'With its medieval economy and eccentric leader, the Hermit Kingdom often seems more tragi-comic than threatening. By many measures, North Korea is not even the most terrifying country in Asia; that dubious honour belongs to Pakistan (see leader and survey). Evil though Mr Kim undoubtedly is, the chief dangers his regime poses to outsiders are often accidental: that one of its rockets will unintentionally hit Japan, or that North Korea's economy will collapse (something that terrifies both China and South Korea). Mr Kim claimed that his previous launch—of a Taepodong missile over Japan in 1998—put into orbit a satellite which then warbled patriotic tunes back from space. In fact, although that rocket flew farther than this week's ones, its final stage plopped into the Pacific.'
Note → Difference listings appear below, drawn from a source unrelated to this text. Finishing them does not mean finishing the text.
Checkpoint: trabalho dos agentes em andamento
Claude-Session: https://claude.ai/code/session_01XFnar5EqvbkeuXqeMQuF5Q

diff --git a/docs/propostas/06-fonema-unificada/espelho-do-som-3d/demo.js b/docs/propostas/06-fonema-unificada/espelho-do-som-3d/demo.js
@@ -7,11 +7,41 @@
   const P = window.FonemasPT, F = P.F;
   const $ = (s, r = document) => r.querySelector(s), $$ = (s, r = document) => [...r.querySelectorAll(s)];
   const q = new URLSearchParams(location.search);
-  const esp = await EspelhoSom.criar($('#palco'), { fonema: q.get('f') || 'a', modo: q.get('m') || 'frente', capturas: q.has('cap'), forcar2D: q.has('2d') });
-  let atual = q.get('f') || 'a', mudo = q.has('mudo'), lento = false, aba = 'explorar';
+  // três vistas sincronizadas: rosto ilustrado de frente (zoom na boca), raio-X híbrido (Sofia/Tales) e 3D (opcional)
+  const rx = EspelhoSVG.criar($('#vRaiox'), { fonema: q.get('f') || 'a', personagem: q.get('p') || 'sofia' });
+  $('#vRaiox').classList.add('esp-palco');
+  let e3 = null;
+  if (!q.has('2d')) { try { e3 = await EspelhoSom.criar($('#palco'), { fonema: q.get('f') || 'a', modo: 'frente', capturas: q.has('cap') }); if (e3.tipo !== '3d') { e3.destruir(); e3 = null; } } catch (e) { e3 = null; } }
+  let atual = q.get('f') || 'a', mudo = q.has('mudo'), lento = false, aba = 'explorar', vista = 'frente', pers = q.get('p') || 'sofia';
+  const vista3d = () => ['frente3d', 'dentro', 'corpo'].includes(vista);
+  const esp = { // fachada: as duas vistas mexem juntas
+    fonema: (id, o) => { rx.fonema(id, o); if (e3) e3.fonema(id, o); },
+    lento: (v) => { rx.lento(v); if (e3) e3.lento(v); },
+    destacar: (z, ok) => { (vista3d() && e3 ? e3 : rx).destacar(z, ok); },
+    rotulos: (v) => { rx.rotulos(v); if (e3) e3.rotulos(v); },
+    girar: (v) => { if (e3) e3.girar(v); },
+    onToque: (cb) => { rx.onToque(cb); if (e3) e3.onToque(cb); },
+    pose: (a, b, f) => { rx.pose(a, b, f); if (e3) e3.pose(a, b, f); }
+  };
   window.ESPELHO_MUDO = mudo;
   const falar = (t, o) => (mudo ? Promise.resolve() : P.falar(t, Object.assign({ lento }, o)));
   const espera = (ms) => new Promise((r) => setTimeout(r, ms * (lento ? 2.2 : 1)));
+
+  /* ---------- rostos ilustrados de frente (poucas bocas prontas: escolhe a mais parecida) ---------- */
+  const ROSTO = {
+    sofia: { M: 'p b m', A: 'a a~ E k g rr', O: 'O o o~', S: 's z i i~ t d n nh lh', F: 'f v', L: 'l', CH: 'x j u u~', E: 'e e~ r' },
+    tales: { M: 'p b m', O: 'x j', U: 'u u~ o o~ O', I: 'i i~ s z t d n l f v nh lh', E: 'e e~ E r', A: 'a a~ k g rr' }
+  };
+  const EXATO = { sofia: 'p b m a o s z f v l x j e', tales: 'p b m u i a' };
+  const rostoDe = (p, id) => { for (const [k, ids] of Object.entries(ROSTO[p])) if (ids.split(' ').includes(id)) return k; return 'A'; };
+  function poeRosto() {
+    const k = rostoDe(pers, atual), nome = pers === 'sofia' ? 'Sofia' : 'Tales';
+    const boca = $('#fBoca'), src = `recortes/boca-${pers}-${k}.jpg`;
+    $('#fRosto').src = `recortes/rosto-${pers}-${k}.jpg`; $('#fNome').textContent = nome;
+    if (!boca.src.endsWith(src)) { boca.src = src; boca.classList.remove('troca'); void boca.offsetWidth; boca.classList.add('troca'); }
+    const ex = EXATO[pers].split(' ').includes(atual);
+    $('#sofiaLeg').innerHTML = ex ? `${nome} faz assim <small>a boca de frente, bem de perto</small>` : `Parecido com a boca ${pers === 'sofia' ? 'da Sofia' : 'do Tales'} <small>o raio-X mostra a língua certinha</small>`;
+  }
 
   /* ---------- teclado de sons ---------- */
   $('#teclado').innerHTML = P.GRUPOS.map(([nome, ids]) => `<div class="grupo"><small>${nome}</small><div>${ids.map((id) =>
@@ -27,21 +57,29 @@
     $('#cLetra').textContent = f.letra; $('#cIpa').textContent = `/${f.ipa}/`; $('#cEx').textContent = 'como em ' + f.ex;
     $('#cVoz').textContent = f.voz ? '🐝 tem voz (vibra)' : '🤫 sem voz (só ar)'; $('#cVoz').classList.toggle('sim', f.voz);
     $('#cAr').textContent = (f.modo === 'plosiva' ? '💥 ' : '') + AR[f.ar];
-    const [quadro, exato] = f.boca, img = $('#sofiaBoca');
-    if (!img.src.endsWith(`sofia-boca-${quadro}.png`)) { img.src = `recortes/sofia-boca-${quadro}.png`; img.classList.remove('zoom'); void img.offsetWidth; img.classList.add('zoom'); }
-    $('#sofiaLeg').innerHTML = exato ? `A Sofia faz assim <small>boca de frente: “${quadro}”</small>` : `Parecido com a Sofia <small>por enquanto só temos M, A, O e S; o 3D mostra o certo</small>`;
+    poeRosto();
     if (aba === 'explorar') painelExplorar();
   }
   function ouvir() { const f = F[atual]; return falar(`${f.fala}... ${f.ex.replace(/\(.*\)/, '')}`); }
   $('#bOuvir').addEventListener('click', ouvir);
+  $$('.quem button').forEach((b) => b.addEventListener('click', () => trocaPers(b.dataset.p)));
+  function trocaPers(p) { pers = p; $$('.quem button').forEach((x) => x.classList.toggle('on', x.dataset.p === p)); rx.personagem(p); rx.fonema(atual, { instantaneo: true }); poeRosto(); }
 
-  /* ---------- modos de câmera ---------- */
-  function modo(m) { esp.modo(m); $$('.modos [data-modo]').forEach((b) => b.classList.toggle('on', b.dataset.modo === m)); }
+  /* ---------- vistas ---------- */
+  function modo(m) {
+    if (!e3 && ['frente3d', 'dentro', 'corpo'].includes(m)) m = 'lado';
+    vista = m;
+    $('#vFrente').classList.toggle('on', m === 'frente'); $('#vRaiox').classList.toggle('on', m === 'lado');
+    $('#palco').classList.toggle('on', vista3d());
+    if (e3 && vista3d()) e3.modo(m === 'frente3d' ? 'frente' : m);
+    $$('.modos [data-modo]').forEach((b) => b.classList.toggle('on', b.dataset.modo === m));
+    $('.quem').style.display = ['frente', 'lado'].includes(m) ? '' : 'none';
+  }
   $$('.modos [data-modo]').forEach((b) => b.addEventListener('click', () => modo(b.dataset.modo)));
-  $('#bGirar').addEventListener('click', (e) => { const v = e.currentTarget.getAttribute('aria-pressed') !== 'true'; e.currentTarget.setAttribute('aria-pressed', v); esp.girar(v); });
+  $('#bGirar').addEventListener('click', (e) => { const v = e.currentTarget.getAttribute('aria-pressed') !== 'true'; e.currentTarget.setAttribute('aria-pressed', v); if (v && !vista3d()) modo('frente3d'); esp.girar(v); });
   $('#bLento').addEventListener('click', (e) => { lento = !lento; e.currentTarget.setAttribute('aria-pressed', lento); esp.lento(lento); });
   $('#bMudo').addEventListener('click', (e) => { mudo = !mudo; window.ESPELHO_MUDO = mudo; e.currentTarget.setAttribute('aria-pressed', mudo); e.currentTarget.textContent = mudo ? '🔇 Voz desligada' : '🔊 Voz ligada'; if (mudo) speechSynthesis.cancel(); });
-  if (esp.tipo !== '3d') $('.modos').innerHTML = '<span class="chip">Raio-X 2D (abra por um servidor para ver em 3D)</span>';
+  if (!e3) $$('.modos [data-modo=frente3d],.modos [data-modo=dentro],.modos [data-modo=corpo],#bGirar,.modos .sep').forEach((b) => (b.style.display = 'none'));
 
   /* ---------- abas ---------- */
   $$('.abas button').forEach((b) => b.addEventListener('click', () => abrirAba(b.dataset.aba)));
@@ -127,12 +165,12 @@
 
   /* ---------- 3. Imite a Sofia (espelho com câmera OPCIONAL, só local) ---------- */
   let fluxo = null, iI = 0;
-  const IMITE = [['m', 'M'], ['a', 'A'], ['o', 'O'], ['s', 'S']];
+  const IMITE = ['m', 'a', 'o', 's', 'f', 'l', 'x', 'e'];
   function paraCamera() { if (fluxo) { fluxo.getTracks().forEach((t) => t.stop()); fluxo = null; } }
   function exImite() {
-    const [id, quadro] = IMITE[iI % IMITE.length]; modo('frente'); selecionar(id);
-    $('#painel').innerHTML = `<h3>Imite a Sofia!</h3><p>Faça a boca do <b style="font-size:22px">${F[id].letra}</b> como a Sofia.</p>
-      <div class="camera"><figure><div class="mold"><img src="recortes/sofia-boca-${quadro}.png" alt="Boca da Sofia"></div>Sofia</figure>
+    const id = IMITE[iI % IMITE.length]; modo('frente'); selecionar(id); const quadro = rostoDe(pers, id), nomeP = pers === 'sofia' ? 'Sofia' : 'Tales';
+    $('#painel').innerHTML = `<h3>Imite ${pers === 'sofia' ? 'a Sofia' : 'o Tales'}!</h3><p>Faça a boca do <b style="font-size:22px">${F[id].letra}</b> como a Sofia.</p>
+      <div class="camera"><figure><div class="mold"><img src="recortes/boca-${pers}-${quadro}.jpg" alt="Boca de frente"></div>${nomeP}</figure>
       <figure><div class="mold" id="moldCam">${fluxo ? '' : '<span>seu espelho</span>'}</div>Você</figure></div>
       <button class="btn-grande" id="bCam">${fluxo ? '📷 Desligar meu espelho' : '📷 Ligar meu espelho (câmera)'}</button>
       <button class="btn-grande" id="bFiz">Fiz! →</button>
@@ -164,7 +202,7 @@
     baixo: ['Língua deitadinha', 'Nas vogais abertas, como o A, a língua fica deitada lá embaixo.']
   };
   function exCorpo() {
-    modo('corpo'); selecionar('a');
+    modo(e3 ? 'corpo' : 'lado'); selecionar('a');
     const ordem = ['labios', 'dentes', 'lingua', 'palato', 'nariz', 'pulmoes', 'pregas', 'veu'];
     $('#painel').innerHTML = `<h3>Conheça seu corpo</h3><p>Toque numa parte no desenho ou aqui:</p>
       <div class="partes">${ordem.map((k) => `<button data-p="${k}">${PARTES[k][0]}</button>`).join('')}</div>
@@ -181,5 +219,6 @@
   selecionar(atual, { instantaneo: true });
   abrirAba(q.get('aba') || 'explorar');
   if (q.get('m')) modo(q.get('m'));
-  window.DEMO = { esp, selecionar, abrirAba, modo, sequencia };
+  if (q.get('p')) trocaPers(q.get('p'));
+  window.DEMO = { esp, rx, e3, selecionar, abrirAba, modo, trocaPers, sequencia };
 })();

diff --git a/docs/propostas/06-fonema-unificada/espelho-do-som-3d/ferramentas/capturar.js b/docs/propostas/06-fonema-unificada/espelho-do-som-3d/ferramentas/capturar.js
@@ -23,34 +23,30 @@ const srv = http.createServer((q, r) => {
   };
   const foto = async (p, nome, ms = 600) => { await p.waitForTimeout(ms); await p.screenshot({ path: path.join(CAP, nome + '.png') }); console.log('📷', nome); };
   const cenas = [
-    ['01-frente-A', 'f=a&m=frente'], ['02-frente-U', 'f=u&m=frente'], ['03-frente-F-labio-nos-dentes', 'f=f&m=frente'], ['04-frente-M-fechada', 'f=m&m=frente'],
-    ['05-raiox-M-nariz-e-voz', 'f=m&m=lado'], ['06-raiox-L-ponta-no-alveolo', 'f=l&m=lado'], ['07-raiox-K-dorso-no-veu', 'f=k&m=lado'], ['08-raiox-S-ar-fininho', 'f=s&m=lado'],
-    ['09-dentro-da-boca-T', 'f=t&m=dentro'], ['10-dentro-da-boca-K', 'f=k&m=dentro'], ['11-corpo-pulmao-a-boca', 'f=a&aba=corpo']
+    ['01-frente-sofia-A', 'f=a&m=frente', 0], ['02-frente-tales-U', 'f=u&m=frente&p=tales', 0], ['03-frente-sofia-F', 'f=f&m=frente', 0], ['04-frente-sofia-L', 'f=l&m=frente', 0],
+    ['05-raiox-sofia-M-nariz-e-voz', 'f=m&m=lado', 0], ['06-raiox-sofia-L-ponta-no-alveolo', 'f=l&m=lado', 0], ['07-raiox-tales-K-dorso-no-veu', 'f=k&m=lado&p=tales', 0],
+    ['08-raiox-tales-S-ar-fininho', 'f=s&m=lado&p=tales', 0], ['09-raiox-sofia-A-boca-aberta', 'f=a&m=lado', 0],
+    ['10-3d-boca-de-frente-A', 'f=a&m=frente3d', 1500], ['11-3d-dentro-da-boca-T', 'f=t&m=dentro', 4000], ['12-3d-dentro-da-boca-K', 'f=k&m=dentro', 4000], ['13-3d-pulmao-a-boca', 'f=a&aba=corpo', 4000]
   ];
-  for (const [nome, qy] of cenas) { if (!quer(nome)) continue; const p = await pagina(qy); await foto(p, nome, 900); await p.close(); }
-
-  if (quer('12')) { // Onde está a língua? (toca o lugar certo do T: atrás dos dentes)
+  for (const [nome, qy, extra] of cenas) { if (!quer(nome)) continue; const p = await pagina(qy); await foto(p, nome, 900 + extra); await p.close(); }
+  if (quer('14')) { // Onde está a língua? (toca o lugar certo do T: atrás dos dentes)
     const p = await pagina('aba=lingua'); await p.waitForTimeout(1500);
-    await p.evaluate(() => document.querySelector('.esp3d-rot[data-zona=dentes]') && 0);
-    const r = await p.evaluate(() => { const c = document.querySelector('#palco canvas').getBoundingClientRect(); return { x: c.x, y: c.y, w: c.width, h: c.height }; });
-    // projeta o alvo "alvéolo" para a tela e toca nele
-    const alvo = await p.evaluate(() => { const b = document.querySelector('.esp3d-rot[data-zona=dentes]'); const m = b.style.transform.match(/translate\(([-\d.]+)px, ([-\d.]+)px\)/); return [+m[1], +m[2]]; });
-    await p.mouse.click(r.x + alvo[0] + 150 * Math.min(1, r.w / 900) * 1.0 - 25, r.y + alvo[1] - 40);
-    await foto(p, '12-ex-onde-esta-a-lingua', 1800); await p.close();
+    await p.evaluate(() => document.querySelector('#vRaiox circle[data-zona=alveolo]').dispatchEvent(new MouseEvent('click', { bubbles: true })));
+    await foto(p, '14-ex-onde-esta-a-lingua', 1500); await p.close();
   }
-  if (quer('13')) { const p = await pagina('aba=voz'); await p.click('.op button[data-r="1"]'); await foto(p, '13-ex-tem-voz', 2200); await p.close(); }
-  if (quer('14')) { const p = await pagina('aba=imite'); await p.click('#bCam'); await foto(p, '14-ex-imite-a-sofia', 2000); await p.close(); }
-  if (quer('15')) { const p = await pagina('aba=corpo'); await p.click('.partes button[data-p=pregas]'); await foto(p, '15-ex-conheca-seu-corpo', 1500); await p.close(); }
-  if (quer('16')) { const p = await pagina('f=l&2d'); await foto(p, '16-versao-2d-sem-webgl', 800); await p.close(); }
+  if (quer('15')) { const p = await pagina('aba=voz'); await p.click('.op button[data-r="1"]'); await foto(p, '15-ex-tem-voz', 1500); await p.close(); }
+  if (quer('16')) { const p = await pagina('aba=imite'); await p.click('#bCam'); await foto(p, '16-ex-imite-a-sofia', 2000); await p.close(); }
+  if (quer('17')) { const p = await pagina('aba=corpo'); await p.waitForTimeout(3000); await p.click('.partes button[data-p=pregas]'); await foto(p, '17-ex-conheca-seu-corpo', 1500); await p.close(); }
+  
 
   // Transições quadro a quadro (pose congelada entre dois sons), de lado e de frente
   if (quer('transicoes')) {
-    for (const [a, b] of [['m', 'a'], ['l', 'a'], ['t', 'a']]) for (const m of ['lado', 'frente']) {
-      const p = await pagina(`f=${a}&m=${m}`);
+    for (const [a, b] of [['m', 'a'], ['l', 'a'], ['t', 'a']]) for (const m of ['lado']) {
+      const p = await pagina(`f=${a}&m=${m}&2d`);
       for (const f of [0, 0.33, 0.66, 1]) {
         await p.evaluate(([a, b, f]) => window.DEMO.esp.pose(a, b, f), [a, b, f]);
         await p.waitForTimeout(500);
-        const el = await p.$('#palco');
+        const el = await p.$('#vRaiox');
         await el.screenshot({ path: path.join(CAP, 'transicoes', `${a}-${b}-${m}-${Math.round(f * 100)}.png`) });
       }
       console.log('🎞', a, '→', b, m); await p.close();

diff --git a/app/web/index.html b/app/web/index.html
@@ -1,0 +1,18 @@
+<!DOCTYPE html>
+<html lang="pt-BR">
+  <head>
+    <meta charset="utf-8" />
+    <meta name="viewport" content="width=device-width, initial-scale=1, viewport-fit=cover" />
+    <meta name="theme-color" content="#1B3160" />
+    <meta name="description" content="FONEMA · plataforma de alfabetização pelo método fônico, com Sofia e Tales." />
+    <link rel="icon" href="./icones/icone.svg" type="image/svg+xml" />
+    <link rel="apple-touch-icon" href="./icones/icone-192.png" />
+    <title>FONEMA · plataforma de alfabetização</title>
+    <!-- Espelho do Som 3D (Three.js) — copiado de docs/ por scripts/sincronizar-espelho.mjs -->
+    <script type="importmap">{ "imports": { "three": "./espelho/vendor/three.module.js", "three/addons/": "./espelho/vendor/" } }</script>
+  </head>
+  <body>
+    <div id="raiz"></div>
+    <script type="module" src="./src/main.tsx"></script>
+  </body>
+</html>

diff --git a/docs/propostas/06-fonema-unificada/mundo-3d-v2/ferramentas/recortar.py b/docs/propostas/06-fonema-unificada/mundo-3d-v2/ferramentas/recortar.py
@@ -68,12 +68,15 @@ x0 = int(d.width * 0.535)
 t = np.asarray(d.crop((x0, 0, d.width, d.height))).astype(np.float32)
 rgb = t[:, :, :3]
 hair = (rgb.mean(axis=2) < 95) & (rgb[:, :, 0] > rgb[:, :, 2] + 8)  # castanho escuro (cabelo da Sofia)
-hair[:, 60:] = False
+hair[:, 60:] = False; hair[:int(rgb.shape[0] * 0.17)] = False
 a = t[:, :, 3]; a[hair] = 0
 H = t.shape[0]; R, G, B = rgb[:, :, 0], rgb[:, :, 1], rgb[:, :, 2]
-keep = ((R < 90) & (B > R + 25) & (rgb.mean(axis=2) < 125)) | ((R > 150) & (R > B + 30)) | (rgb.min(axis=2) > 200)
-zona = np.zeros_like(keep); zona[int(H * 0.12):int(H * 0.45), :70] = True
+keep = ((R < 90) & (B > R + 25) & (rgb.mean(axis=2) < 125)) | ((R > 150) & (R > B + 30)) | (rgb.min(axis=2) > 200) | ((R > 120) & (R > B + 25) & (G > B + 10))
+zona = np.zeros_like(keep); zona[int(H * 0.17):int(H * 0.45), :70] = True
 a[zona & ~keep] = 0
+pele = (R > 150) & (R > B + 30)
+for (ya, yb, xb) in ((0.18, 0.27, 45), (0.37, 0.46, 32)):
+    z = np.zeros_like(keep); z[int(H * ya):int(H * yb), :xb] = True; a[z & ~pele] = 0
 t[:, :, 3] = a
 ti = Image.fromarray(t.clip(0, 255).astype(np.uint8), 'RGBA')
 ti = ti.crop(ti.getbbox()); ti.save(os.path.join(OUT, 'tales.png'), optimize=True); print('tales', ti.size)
'Yet there are still grounds for worry. Mr Kim would not be the first to claim a space programme as disguise for a weapons programme, and rockets that can lift other things into space can carry warheads too.'

But what is the point then? Well, Mr Kim wants to be taken seriously of course ... 'Iran and India' seriously. I think the Economist's point about the six-ways talks is on the spot. Mr Kim saw an opportunity and took it.

'So what is Mr Kim up to? Miffed at America's recent crackdown on his kleptocratic regime's hard-currency take from dollar counterfeiting, drug running and the like, this week's display was partly a rocket-fuelled raspberry at George Bush. It may also partly have been intended as a technology demonstration for the few countries still in the market to buy North Korean missiles, such as Iran (if so, it did not work well). But Mr Kim's biggest target was surely the six-way talks; in particular, he wants to be treated more like Iran or, especially, India.'

The future path depends much on China according to The Economist ...

'The temptation for a wounded China will be to blame all this on America and Japan. China does not want to antagonise the unpredictable Mr Kim; and it is keen to draw South Korea closer in the game of regional rivalries (both countries have rows with Japan over disputed islands). The result could be a new round of regional suspicion and rivalry—or worse.

Alternatively China could shoulder some real responsibility for security in East Asia and close ranks against Mr Kim. That should start with a clear condemnation from the UN Security Council. But it should go further. Loth to apply sanctions, China props up Mr Kim's regime. Holding back some of that largesse would show him that he cannot destabilise the neighbourhood and get away with it. A lot more than the awkward Mr Kim's future depends on it.